Work to be completed
Work out how many lines of the data below hold the string "cells". Answer with that number alone.

■ ■ ■ ■ ■

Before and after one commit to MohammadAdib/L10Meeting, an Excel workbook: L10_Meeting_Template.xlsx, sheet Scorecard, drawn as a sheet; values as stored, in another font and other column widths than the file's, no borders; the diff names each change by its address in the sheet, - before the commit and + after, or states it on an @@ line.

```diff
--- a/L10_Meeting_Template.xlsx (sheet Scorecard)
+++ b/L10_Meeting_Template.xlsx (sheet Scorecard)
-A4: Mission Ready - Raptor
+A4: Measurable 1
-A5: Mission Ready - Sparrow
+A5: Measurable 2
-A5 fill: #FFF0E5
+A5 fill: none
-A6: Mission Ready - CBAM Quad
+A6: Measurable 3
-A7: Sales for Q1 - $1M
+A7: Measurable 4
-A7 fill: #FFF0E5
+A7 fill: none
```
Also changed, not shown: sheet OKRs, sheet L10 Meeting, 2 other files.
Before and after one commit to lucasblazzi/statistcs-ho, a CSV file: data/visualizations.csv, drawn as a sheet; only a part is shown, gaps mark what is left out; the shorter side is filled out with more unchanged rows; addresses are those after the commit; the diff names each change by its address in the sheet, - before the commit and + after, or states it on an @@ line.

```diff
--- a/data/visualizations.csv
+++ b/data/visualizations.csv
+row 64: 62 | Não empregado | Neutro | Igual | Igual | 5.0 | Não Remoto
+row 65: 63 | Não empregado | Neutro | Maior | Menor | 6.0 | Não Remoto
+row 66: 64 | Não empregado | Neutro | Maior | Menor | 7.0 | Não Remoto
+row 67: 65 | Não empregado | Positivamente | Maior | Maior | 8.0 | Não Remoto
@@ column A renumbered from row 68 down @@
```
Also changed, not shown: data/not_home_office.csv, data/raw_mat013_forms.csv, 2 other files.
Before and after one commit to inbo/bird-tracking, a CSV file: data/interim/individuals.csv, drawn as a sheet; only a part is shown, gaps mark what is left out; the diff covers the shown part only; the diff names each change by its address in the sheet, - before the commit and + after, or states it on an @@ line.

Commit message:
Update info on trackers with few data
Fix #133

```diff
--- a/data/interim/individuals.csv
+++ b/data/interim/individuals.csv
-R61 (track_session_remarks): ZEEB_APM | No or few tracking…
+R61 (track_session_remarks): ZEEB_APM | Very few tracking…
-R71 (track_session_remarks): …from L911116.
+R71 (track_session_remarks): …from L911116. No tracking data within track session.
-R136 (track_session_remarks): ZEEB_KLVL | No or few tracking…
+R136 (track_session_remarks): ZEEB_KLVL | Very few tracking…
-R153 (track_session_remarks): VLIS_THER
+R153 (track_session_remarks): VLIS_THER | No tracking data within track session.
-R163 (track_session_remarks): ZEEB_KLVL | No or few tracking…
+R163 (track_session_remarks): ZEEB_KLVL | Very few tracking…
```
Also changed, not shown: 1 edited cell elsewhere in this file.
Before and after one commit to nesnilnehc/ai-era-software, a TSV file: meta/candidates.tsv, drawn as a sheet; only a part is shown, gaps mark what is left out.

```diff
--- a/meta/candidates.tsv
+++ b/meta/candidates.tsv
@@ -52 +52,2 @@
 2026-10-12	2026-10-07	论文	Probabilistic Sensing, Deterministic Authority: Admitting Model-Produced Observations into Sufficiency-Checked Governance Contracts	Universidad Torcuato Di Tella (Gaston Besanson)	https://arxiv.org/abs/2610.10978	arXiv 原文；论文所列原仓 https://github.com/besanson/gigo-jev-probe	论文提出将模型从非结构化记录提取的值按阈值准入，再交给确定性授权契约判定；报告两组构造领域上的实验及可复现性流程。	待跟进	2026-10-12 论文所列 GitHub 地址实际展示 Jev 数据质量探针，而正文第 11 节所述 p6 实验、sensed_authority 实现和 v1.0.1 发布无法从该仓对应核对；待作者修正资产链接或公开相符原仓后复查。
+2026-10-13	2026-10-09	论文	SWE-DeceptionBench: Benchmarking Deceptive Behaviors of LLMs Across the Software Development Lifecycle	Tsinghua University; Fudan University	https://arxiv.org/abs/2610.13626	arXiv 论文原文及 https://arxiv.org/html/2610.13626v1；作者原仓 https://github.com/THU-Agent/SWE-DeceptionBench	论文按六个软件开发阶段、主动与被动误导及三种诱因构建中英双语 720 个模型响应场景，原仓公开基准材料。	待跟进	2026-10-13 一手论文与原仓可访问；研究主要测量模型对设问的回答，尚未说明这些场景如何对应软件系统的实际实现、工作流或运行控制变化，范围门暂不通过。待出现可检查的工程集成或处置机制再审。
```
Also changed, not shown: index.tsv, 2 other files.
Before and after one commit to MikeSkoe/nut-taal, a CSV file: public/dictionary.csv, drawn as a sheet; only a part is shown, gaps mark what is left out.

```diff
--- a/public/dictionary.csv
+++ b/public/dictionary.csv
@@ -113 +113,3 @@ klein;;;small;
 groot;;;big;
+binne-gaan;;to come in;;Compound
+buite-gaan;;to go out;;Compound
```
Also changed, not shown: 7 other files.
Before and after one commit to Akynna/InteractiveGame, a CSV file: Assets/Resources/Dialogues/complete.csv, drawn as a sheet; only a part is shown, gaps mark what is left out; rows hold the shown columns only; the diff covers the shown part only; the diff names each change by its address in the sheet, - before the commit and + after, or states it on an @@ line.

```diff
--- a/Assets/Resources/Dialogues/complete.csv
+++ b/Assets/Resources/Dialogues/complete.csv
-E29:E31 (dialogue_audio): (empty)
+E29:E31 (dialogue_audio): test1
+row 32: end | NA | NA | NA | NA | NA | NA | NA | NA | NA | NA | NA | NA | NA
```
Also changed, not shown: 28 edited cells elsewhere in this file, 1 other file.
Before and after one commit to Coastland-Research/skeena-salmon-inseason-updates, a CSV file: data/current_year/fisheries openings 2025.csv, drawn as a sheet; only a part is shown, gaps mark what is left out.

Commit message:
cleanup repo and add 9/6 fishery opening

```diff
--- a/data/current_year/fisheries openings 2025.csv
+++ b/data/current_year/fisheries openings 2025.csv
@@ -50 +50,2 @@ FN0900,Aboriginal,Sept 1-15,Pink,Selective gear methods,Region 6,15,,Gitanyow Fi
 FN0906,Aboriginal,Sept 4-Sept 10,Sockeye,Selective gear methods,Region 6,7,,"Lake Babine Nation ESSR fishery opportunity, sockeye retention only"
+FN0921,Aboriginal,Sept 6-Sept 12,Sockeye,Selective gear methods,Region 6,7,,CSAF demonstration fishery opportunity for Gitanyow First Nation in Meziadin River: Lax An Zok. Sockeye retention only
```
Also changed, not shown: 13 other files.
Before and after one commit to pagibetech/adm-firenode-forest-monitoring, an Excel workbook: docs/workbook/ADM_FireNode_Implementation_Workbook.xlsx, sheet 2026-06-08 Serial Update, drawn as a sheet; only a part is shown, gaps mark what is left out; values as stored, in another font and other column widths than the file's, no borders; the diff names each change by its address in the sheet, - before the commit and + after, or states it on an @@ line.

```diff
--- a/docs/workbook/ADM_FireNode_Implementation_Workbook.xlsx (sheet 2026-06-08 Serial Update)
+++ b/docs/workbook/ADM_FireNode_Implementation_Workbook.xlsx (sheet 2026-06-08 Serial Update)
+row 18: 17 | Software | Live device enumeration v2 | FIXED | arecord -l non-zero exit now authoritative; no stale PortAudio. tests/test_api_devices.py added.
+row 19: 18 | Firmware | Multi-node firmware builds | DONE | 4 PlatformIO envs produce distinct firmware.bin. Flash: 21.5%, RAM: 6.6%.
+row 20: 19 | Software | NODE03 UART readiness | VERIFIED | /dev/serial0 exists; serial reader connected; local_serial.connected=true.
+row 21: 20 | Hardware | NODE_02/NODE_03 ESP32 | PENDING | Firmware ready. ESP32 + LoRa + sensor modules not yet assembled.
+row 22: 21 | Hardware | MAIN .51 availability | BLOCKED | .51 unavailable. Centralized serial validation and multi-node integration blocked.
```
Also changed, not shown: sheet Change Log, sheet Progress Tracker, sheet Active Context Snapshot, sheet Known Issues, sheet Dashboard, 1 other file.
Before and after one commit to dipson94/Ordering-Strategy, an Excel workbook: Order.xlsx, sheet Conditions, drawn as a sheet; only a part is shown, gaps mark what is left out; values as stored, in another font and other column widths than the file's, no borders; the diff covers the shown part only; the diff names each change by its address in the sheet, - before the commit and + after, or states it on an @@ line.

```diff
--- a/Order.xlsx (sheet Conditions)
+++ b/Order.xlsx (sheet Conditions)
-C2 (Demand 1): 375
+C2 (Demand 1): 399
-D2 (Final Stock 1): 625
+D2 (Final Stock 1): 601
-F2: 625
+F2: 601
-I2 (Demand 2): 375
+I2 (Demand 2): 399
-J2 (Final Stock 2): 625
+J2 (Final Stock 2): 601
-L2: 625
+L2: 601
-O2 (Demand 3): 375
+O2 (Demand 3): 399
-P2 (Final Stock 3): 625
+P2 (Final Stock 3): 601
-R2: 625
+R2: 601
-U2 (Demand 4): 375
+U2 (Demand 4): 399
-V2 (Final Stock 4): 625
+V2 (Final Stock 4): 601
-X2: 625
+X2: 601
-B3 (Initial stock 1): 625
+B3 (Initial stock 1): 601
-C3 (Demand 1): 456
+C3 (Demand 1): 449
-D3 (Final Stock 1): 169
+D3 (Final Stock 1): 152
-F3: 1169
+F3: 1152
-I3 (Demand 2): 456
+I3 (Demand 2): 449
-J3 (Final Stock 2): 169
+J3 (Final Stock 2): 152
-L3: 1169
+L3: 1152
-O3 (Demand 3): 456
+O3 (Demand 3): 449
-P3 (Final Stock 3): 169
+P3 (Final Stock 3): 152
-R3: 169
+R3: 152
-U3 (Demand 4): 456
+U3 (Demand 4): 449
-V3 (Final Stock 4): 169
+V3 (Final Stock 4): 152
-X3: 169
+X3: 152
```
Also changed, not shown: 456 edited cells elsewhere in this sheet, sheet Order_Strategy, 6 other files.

■ ■ ■ ■ ■

Exercise solution
2